• Thanks a lot, that clears things up. Isn't it incorrect to say that the cost of producing the first or any unit is the same as the last, as the cost of producing each unit changes? And why is that considered the average cost of output, not marginal? – Chris Mason Dec 11 '19 at 8:58

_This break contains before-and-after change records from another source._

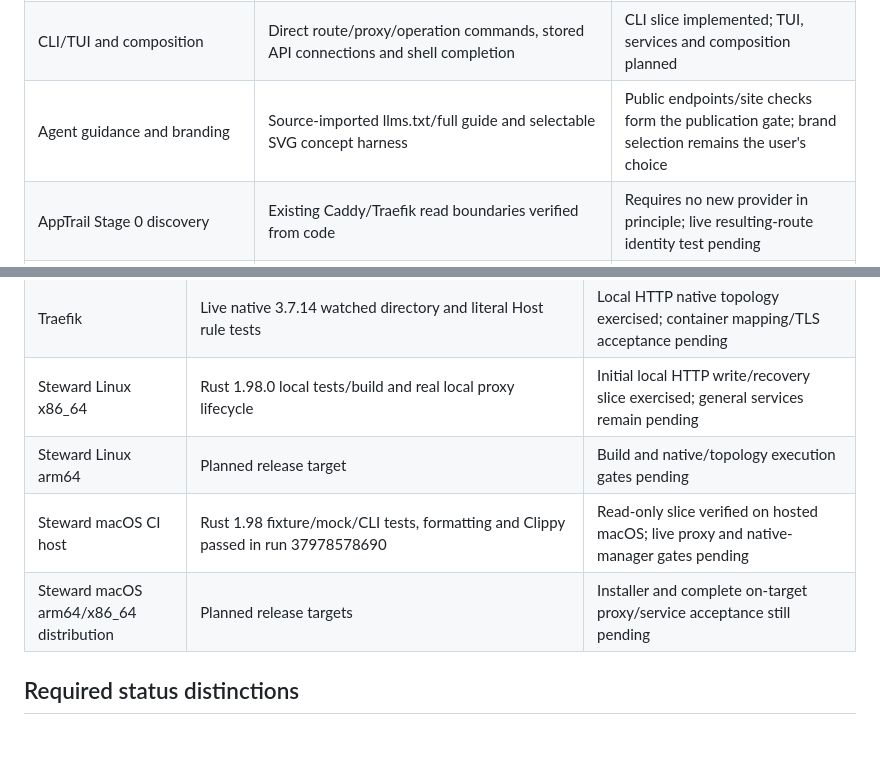
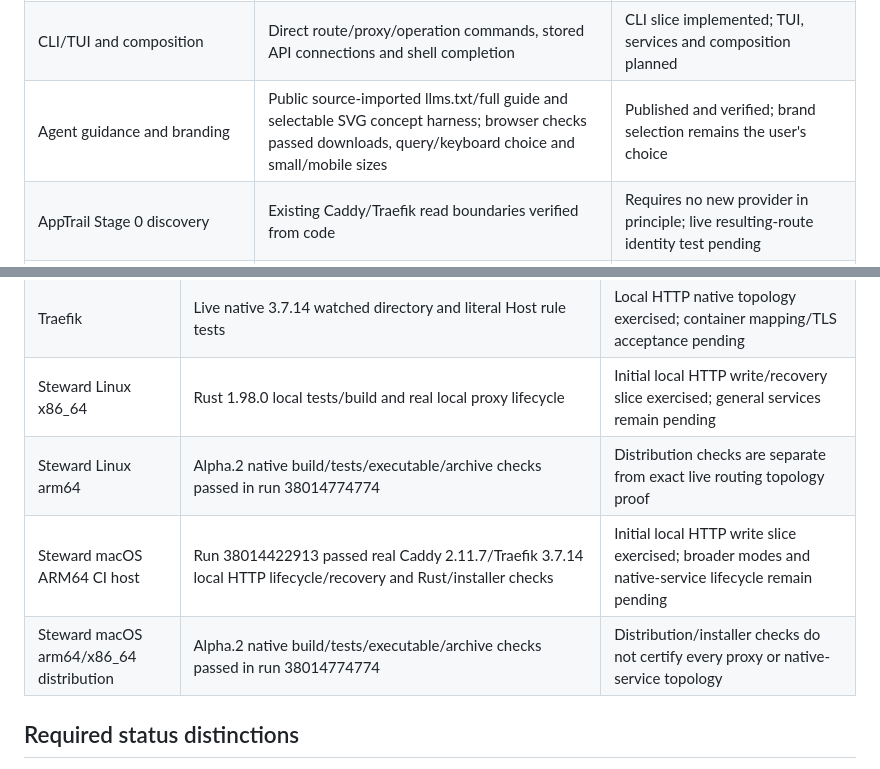
Before and after one commit to samishal1998/steward, a Markdown page: docs/CAPABILITIES.md, 2 parts joined by grey strips. Rendered like a GitHub page; blank space fills up the shorter version.

```diff
--- a/docs/CAPABILITIES.md
+++ b/docs/CAPABILITIES.md
@@ -33,7 +33,7 @@ See [transfer](APPTRAIL_TECHNICAL_TRANSFER.md),
 | macOS general native services | Fixed AppTrail LaunchAgent code and skip-capable smoke script | Planned later launchd support; native logs unavailable in audit, no execution claim |
 | Independent service-only operation | CLI test invokes unavailable service path with deliberately invalid config | Placeholder initializes no proxy/Docker; general service capability remains planned |
 | CLI/TUI and composition | Direct route/proxy/operation commands, stored API connections and shell completion | CLI slice implemented; TUI, services and composition planned |
-| Agent guidance and branding | Source-imported llms.txt/full guide and selectable SVG concept harness | Public endpoints/site checks form the publication gate; brand selection remains the user's choice |
+| Agent guidance and branding | Public source-imported llms.txt/full guide and selectable SVG concept harness; browser checks passed downloads, query/keyboard choice and small/mobile sizes | Published and verified; brand selection remains the user's choice |
 | AppTrail Stage 0 discovery | Existing Caddy/Traefik read boundaries verified from code | Requires no new provider in principle; live resulting-route identity test pending |
 | AppTrail versioned export/import/control | No file-inventory provider or service-control endpoint at baseline | Later new code/contracts; no shared DB/credentials |
 | Nginx/additional native/platform adapters | Later product scope | Deferred; Apache excluded; Windows later |
@@ -49,9 +49,9 @@ See [transfer](APPTRAIL_TECHNICAL_TRANSFER.md),
 | caddy-docker-proxy | v2.13.1 pinned upstream source | Source inspection, not live activation compatibility |
 | Traefik | Live native 3.7.14 watched directory and literal Host rule tests | Local HTTP native topology exercised; container mapping/TLS acceptance pending |
 | Steward Linux x86_64 | Rust 1.98.0 local tests/build and real local proxy lifecycle | Initial local HTTP write/recovery slice exercised; general services remain pending |
-| Steward Linux arm64 | Planned release target | Build and native/topology execution gates pending |
-| Steward macOS CI host | Rust 1.98 fixture/mock/CLI tests, formatting and Clippy passed in run 37978578690 | Read-only slice verified on hosted macOS; live proxy and native-manager gates pending |
-| Steward macOS arm64/x86_64 distribution | Planned release targets | Installer and complete on-target proxy/service acceptance still pending |
+| Steward Linux arm64 | Alpha.2 native build/tests/executable/archive checks passed in run 38014774774 | Distribution checks are separate from exact live routing topology proof |
+| Steward macOS ARM64 CI host | Run 38014422913 passed real Caddy 2.11.7/Traefik 3.7.14 local HTTP lifecycle/recovery and Rust/installer checks | Initial local HTTP write slice exercised; broader modes and native-service lifecycle remain pending |
+| Steward macOS arm64/x86_64 distribution | Alpha.2 native build/tests/executable/archive checks passed in run 38014774774 | Distribution/installer checks do not certify every proxy or native-service topology |
 
 ## Required status distinctions
 
```
Also changed, not shown: docs/PROGRESS.md (+50 -1 lines).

• The point is that once you choose to produce 5 hats, all you know is it would cost you \$15, or \$3 per hat on average. This is the same for any of those five hats as you can't distinguish them; you can't say that the fifth hat costs \$7. In short, the authors argue that marginal cost applies when you choose how many to produce. Once you choose that quantity, all hats are the same. – Art Dec 11 '19 at 10:35 • But isn't the statement still incorrect?it writes the cost of producing the last output is the same as the first and any other unit. Won't the cost of the last hat change due to diminishing returns? And isn't the ATC different for each hat? – Chris Mason Dec 11 '19 at 11:22 • ATC would be the same for each hat, once you decided how many hats to produce. ATC would be different for different quantities of hats you decide to produce. – Art Dec 11 '19 at 12:03 • or @user253751 you buy 8 hats worth of fabric for$15, but only make 5 – Chris H Dec 11 '19 at 16:37

I’m guessing what this means is that if $$C$$ is the cost function and $$x$$ represents the number of units of a good produced, marginal cost at production level $$x_0$$ is not the cost of producing the $$(x_0)$$th unit. And, importantly, if goods are not sold in discrete amounts, it’s not quite the cost of producing the next “unit” either.

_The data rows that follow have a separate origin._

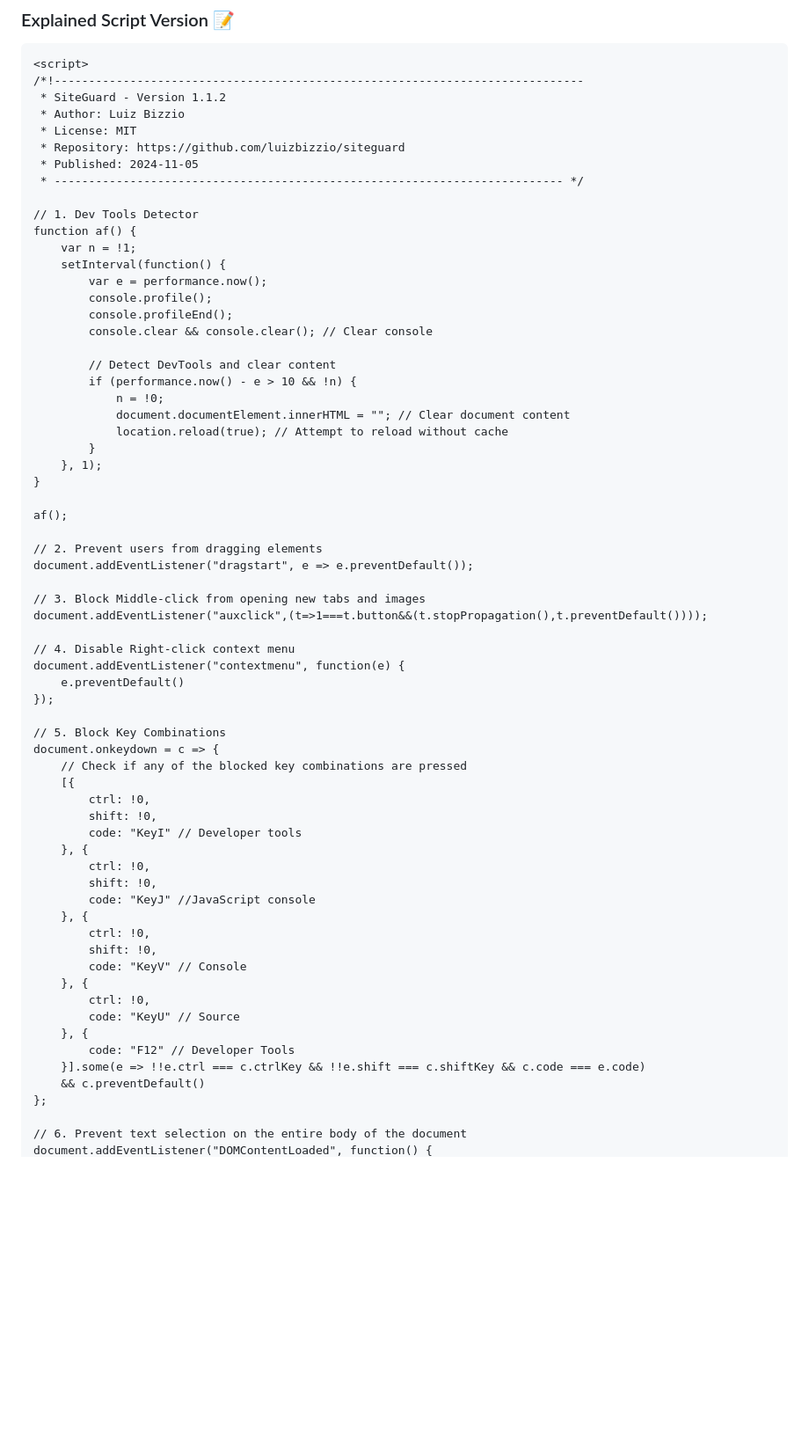
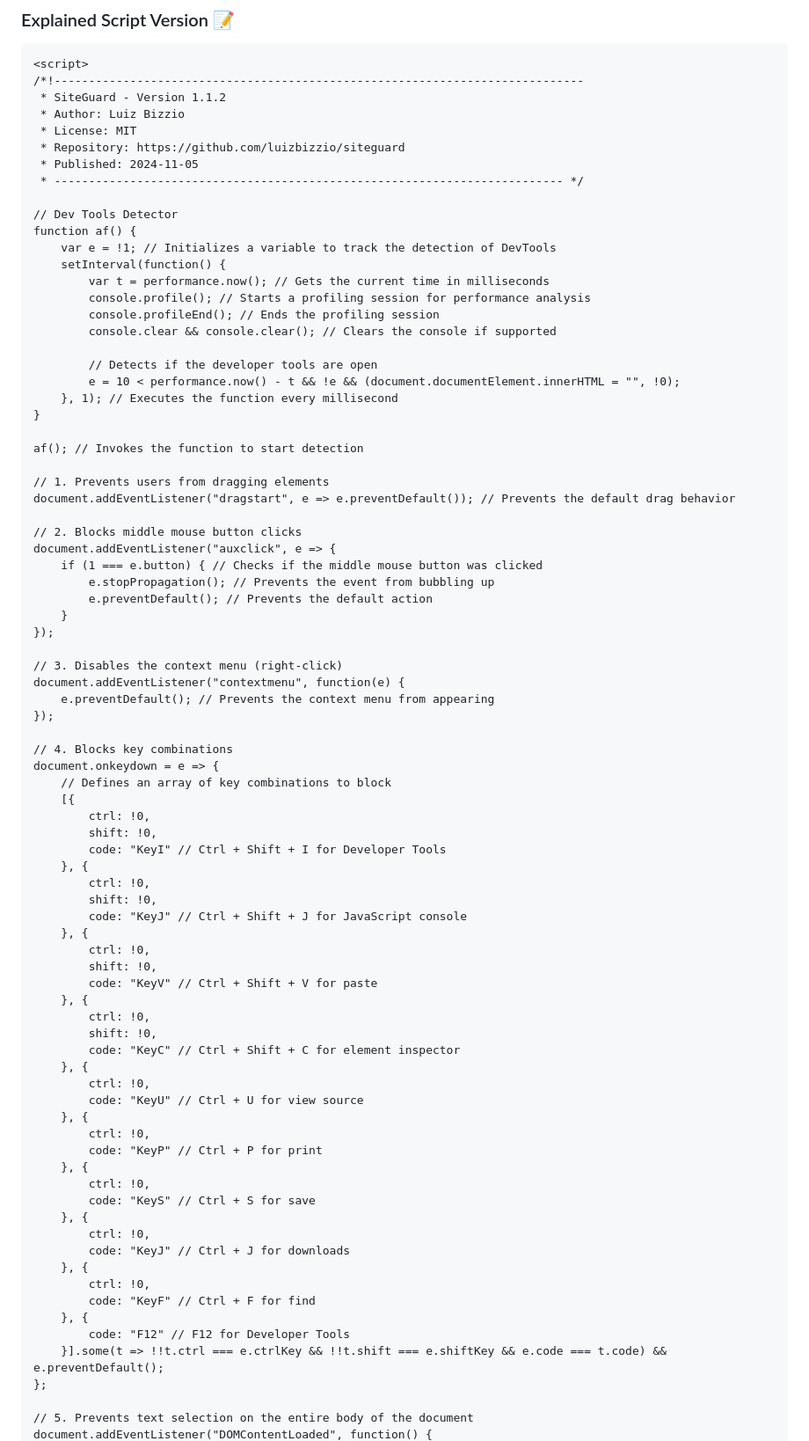
Before and after one commit to luizbizzio/siteguard, a Markdown page: README.md, the part around the change printed below. Shown: that part at 88% size. Drawn GitHub-style; blank space fills up the shorter version.

```diff
--- a/README.md
+++ b/README.md
@@ -66,60 +66,76 @@ Ensure this script is embedded directly at the very beginning of the `<html>` ta
  * Published: 2024-11-05
  * -------------------------------------------------------------------------- */
 
-// 1. Dev Tools Detector
+// Dev Tools Detector
 function af() {
-    var n = !1;
+    var e = !1; // Initializes a variable to track the detection of DevTools
     setInterval(function() {
-        var e = performance.now();
-        console.profile();
-        console.profileEnd();
-        console.clear && console.clear(); // Clear console
+        var t = performance.now(); // Gets the current time in milliseconds
+        console.profile(); // Starts a profiling session for performance analysis
+        console.profileEnd(); // Ends the profiling session
+        console.clear && console.clear(); // Clears the console if supported
 
-        // Detect DevTools and clear content
-        if (performance.now() - e > 10 && !n) {
-            n = !0;
-            document.documentElement.innerHTML = ""; // Clear document content
-            location.reload(true); // Attempt to reload without cache
-        }
-    }, 1);
+        // Detects if the developer tools are open
+        e = 10 < performance.now() - t && !e && (document.documentElement.innerHTML = "", !0);
+    }, 1); // Executes the function every millisecond
 }
 
-af();
+af(); // Invokes the function to start detection
 
-// 2. Prevent users from dragging elements
-document.addEventListener("dragstart", e => e.preventDefault());
+// 1. Prevents users from dragging elements
+document.addEventListener("dragstart", e => e.preventDefault()); // Prevents the default drag behavior
 
-// 3. Block Middle-click from opening new tabs and images
-document.addEventListener("auxclick",(t=>1===t.button&&(t.stopPropagation(),t.preventDefault())));
-
-// 4. Disable Right-click context menu
-document.addEventListener("contextmenu", function(e) {
-    e.preventDefault()
+// 2. Blocks middle mouse button clicks
+document.addEventListener("auxclick", e => {
+    if (1 === e.button) { // Checks if the middle mouse button was clicked
+        e.stopPropagation(); // Prevents the event from bubbling up
+        e.preventDefault(); // Prevents the default action
+    }
 });
 
-// 5. Block Key Combinations
-document.onkeydown = c => {
-    // Check if any of the blocked key combinations are pressed
+// 3. Disables the context menu (right-click)
+document.addEventListener("contextmenu", function(e) {
+    e.preventDefault(); // Prevents the context menu from appearing
+});
+
+// 4. Blocks key combinations
+document.onkeydown = e => {
+    // Defines an array of key combinations to block
     [{
         ctrl: !0,
         shift: !0,
-        code: "KeyI" // Developer tools
+        code: "KeyI" // Ctrl + Shift + I for Developer Tools
     }, {
         ctrl: !0,
         shift: !0,
-        code: "KeyJ" //JavaScript console
+        code: "KeyJ" // Ctrl + Shift + J for JavaScript console
     }, {
         ctrl: !0,
         shift: !0,
-        code: "KeyV" // Console
+        code: "KeyV" // Ctrl + Shift + V for paste
     }, {
         ctrl: !0,
-        code: "KeyU" // Source
+        shift: !0,
+        code: "KeyC" // Ctrl + Shift + C for element inspector
     }, {
-        code: "F12" // Developer Tools
-    }].some(e => !!e.ctrl === c.ctrlKey && !!e.shift === c.shiftKey && c.code === e.code)
-    && c.preventDefault()
+        ctrl: !0,
+        code: "KeyU" // Ctrl + U for view source
+    }, {
+        ctrl: !0,
+        code: "KeyP" // Ctrl + P for print
+    }, {
+        ctrl: !0,
+        code: "KeyS" // Ctrl + S for save
+    }, {
+        ctrl: !0,
+        code: "KeyJ" // Ctrl + J for downloads
+    }, {
+        ctrl: !0,
+        code: "KeyF" // Ctrl + F for find
+    }, {
+        code: "F12" // F12 for Developer Tools
+    }].some(t => !!t.ctrl === e.ctrlKey && !!t.shift === e.shiftKey && e.code === t.code) && e.preventDefault();
 };
 
-// 6. Prevent text selection on the entire body of the document
+// 5. Prevents text selection on the entire body of the document
 document.addEventListener("DOMContentLoaded", function() {
```
Also changed, not shown: other parts of README.md (+17 -3 lines).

If the good is produced in discrete amounts (that is, if $$x \in \mathbb{N}$$), then marginal cost at production level $$x_0$$ is defined as $$C(x_{0}+1) - C(x_0)$$. For example, marginal cost when $$15$$ goods have been produced is the additional cost of producing the $$16$$th good, not the $$15$$th good.

More often than not, though, economists assume the good is continuous (e.g., milk, for instance). In that case, marginal cost at production level $$x_0$$ is the derivative of the cost function at $$x = x_0$$, i.e., $$C'(x_0)$$. That means it's the cost of producing an additional incremental amount of the good (i.e., the “instantaneous rate of change” of the cost with respect to quantity).